We are accustomed to the stories of Jesus' birth and fail to think about them beyond the sentimental and nostalgic. A farmer friend at my first parish offhandedly referred to the manger in his barn and, although I knew what a manger was, I had a sudden realization: Baby Jesus was laid into a trough from which slobbery animals eat.
A few years later, I read a Catholic author who made a Eucharistic connection that I found interesting: of course Jesus was laid into a feeding trough, as a precursor to the time when we would share his body and blood in the mass. Protestants don't believe in transubstantiation but instead believe (with nuances among denominations) in the spiritual presence of Jesus in sharing of the Lord's Supper. Unfortunately, we are liable to emphasize the humility of Jesus' birth and miss the subtle implication (perhaps not even realized by the gospel authors) of his first bed, a feeding trough.
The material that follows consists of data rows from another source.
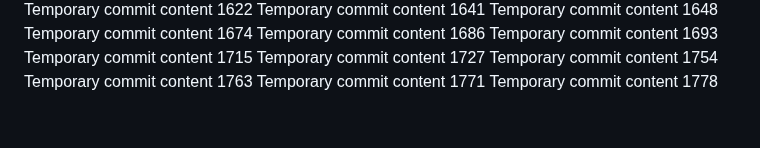
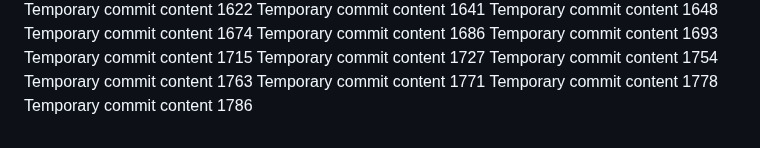
Before and after one commit to anotherepo/valley, a Markdown page: edt/report.md, the part around the change. Rendered like a GitHub page.

```diff
--- a/edt/report.md
+++ b/edt/report.md
@@ -140,3 +140,4 @@ Temporary commit content 1754
 Temporary commit content 1763
 Temporary commit content 1771
 Temporary commit content 1778
+Temporary commit content 1786
```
“Take, eat: this is my body”. He took the cup, gave thanks and said: "...“Take, drink: this is my blood”...."Unless you eat my flesh and drink my blood you shall have no life in you." Yet more upended expectations: surely God would not appear to us like this, a humble child in a manger, a "bloody enthronement on Calvary."  Surely God would not be known in such messy, heartrending circumstances...
1. Dominique Barthelemey, O.P., God and His Image: An Outline of Biblical Theology (San Francisco: Ignatius Press, 2007), p. 236.